Prevalence of bovine tuberculosis and characterization of the members of the Mycobacterium tuberculosis complex from slaughtered cattle in Rwanda

PLoS Negl Trop Dis. 2022 Aug 3;16(8):e0009964. doi: 10.1371/journal.pntd.0009964. Online ahead of print.

ABSTRACT

BACKGROUND: Bovine tuberculosis (bTB) is an endemic disease in Rwanda, but little is known about its prevalence and causative mycobacterial species. The disease causes tremendous losses in livestock and wildlife and remains a significant threat to public health.

MATERIALS AND METHODS: A cross-sectional study employing a systematic random sampling of cattle (n = 300) with the collection of retropharyngeal lymph nodes and tonsils (n = 300) irrespective of granulomatous lesions was carried out in six abattoirs to investigate the prevalence and identify mycobacterial species using culture, acid-fast bacteria staining, polymerase chain reaction, and GeneXpert assay. Individual risk factors and the origin of samples were analysed for association with the prevalence.

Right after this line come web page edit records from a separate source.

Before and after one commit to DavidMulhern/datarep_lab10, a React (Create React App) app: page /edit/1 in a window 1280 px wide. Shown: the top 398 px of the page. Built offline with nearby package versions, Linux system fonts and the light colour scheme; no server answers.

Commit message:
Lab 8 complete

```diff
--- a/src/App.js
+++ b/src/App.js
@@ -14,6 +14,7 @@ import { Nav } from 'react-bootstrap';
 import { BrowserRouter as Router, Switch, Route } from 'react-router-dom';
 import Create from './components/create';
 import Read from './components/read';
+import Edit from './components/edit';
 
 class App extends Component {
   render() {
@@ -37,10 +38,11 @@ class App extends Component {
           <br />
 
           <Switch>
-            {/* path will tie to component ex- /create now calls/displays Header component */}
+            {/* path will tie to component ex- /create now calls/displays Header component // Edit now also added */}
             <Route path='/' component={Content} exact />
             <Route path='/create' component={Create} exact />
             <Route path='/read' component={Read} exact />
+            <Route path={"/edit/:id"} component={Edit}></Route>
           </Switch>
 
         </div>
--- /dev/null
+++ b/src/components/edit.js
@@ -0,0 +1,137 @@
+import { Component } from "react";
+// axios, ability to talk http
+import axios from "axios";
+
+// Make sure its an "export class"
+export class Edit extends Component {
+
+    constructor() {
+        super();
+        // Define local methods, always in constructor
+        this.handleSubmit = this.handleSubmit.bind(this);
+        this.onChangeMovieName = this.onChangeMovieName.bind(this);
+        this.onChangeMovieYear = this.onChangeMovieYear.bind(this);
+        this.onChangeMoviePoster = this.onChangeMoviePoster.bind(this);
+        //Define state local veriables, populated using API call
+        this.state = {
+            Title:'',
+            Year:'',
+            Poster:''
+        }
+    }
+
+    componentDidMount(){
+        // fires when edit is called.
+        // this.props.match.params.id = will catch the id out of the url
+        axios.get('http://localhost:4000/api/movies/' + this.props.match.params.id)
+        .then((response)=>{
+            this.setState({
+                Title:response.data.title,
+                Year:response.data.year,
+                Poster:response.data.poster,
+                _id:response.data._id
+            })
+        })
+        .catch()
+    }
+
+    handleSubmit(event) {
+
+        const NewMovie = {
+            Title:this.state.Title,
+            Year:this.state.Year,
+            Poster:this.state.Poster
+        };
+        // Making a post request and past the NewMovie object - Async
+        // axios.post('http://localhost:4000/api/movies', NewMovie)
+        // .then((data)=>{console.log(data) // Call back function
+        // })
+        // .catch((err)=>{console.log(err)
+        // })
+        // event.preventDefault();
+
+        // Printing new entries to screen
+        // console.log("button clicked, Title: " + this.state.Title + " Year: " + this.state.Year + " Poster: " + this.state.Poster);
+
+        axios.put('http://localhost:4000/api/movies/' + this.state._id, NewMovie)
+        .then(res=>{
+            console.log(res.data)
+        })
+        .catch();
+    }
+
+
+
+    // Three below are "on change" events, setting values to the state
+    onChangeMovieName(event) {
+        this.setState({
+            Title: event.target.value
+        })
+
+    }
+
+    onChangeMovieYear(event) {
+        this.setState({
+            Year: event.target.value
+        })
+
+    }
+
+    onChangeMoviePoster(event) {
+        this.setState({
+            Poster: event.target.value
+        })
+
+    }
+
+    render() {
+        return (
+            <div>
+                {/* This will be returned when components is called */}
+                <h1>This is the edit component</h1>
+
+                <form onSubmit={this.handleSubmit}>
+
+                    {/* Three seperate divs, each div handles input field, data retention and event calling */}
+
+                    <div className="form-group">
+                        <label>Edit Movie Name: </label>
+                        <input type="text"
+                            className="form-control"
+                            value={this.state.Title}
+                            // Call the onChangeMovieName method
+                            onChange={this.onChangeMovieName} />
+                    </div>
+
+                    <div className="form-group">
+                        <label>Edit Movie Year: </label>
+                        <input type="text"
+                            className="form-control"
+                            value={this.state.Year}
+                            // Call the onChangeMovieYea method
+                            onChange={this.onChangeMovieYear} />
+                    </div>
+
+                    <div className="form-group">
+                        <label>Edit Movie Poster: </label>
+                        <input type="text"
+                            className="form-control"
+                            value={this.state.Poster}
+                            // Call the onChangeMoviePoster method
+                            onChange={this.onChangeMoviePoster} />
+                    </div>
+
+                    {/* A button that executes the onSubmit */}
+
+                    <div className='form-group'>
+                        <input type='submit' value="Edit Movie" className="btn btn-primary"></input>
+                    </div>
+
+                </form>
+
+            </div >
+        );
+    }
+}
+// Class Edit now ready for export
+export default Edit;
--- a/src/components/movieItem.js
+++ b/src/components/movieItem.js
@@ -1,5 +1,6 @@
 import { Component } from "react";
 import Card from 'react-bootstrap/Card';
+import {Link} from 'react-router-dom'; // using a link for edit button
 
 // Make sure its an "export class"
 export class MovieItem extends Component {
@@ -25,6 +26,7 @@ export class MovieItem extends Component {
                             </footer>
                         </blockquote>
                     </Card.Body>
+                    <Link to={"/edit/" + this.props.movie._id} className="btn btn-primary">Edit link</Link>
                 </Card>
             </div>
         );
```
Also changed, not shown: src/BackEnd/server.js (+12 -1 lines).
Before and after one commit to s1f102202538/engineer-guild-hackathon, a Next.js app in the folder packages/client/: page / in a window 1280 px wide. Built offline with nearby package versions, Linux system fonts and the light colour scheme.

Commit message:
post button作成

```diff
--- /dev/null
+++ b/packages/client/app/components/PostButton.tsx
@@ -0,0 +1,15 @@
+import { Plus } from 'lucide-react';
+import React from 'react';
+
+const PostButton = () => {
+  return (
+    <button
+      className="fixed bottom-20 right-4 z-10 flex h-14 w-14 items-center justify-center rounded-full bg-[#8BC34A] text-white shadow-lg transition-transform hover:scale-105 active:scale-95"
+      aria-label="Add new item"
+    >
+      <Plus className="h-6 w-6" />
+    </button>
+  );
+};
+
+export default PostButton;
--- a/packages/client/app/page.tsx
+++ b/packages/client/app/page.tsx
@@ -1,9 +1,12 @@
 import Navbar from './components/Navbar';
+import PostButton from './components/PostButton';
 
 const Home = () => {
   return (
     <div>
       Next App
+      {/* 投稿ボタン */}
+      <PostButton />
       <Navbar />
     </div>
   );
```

FINDINGS: Of the 300 sample pools, six were collected with visible TB-like lesions. Our findings demonstrated the presence of Mycobacterium tuberculosis complex (MTBC) in 1.7% (5/300) of sampled slaughtered cattle. M. bovis was isolated from 1.3% (4/300) animals while one case was caused by a rifampicin-resistance (RR) M. tuberculosis. Non-tuberculous mycobacteria were identified in 12.0% (36/300) of the sampled cattle. There were no significant associations between the prevalence and abattoir category, age, sex, and breeds of slaughtered cattle.

CONCLUSIONS: This study is the first in Rwanda to isolate both M. bovis and RR M. tuberculosis in slaughtered cattle indicating that bTB is present in Rwanda with a low prevalence. The isolation of RR M. tuberculosis from cattle indicates possible zooanthroponotic transmission of M. tuberculosis and close human-cattle contact. To protect humans against occupational zoonotic diseases, it is essential to control bTB in cattle and raise the awareness among all occupational groups as well as reinforce biosafety at the farm level and in the abattoirs.

PMID:35921351 | DOI:10.1371/journal.pntd.0009964

Share:

Related Posts

Leave a Reply

Your email address will not be published. Required fields are marked *

Generated by Feedzy